Graf, M., Helbig, H., & Kiefer, M. (2005). Motor Representations in Visual Object Recognition. Poster presented at 8th Tübingen Perception Conference (TWK 2005), Tübingen, Germany.


Zitierlink: http://hdl.handle.net/11858/00-001M-0000-0013-D657-1
Zusammenfassung
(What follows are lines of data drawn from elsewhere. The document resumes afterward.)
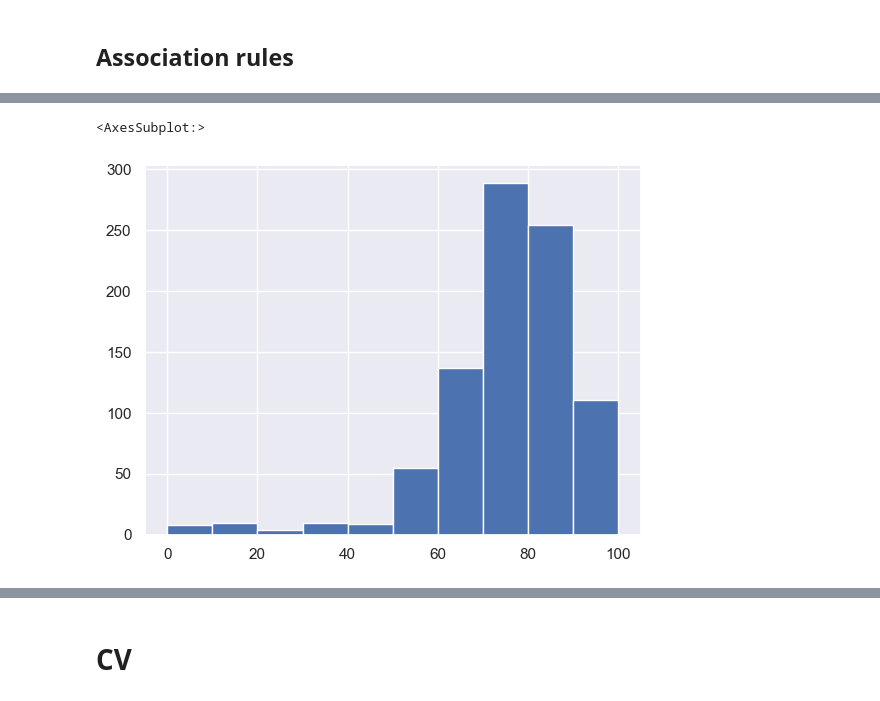
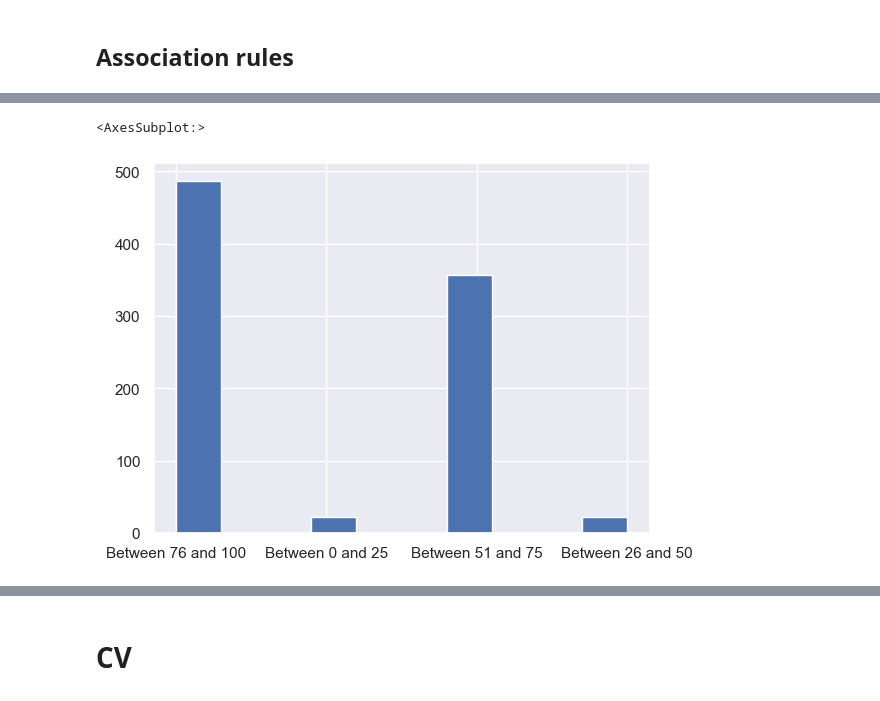
Before and after one commit to aarongp11/datamining_project, a Jupyter notebook: data_mining project/workingCV2.ipynb, the cells around one changed output, grey strips where cells are left out. Drawn from its saved outputs; the diff is of its cells as text; code cells hidden in the pictures.

Commit message:
association rules

```diff
--- a/data_mining project/workingCV2.ipynb
+++ b/data_mining project/workingCV2.ipynb
@@ -382,7 +382,12 @@ rules_dataset=final_dataset.copy()
 rules_dataset['Sleep quality']=df_cleaned['Sleep quality']
 # %%
 scaled_features_df = pd.DataFrame(standardized_X, index=final_dataset.index, columns=final_dataset.columns)
-# %%
-sep=10 #pandas has built in binning?
-for i in range(sep, 101, sep):
-    rules_dataset["Sleep quality between "+str(i - sep)+"-"+str(i)] = ((rules_dataset["Sleep quality"] < i) & (rules_dataset["Sleep quality"] > (i-sep))).apply(lambda x: int(x))
+# %%
+rules_dataset["Sleep quality"]=pd.cut(df_cleaned['Sleep quality'], bins=4, labels=False)
+target_names = {
+    0:"Between 0 and 25",
+    1:"Between 26 and 50",
+    2:"Between 51 and 75",
+    3:"Between 76 and 100"
+}
+rules_dataset["Sleep quality"]=rules_dataset["Sleep quality"].map(target_names)
@@ -389,5 +410,5 @@ for i in range(sep, 101, sep):
 # %%
-rules_dataset['Sleep quality'].hist(bins=sep)
+rules_dataset['Sleep quality'].hist()
 # %% [output]
 <AxesSubplot:>
-[figure, old version]
+[figure, new version]
```
Also changed, not shown: parts of 13 cells of this notebook.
It has been proposed recently that object recognition relies on coordinate transformations, i.e. on similar processes as visuomotor control [1]. Thus, the two visual streams involved in object recognition and object-directed action may rely on common computational principles, which provides the possibility for interactions between the two streams. Existing behavioral and neurophysiological findings suggest that viewing manipulable objects automatically potentiates possible actions [e.g., 2,3]. We investigated whether action knowledge has a functional role in visual object recognition. More specifically, we used a priming paradigm to test whether objects are recognized better when viewed after another object which affords congruent as compared to incongruent motor interactions. Two grey-scale pictures of artifactual manipulable objects were presented sequentially (tools, kitchen utensils, musical instruments). Subjects were required to name the objects. The stimuli were briefly presented and masked. The presentation time of the second object was adjusted individually in an adjustment phase so that naming accuracy approached 80. In the congruent condition both objects afforded a similar motor interaction, and dissimilar motor interactions in the incongruent condition. Stimulus pairs in both conditions were matched for baseline naming accuracy, word frequency, word length, as well as visual and semantic similarity. We found that naming accuracy was higher in the congruent than in the incongruent condition (Experiment 1 and 2). This action congruency effect indicates that object naming is facilitated by a previous activation of an appropriate action representation. In two further experiments we investigated the nature of the representations underlying the action congruency effect. The effect was reduced or absent when the prime stimulus was inverted (Experiment 3), and when the prime was presented as a word (Experiment 4). This suggests that the action representations underlying this congruency effect are closer to specific (parameterised) motor representations than to abstract semantic representations. Overall, the findings suggest that the recognition of manipulable objects involves not only visual but also action representations. These are not abstract semantic representations, but are relatively close to motor representations.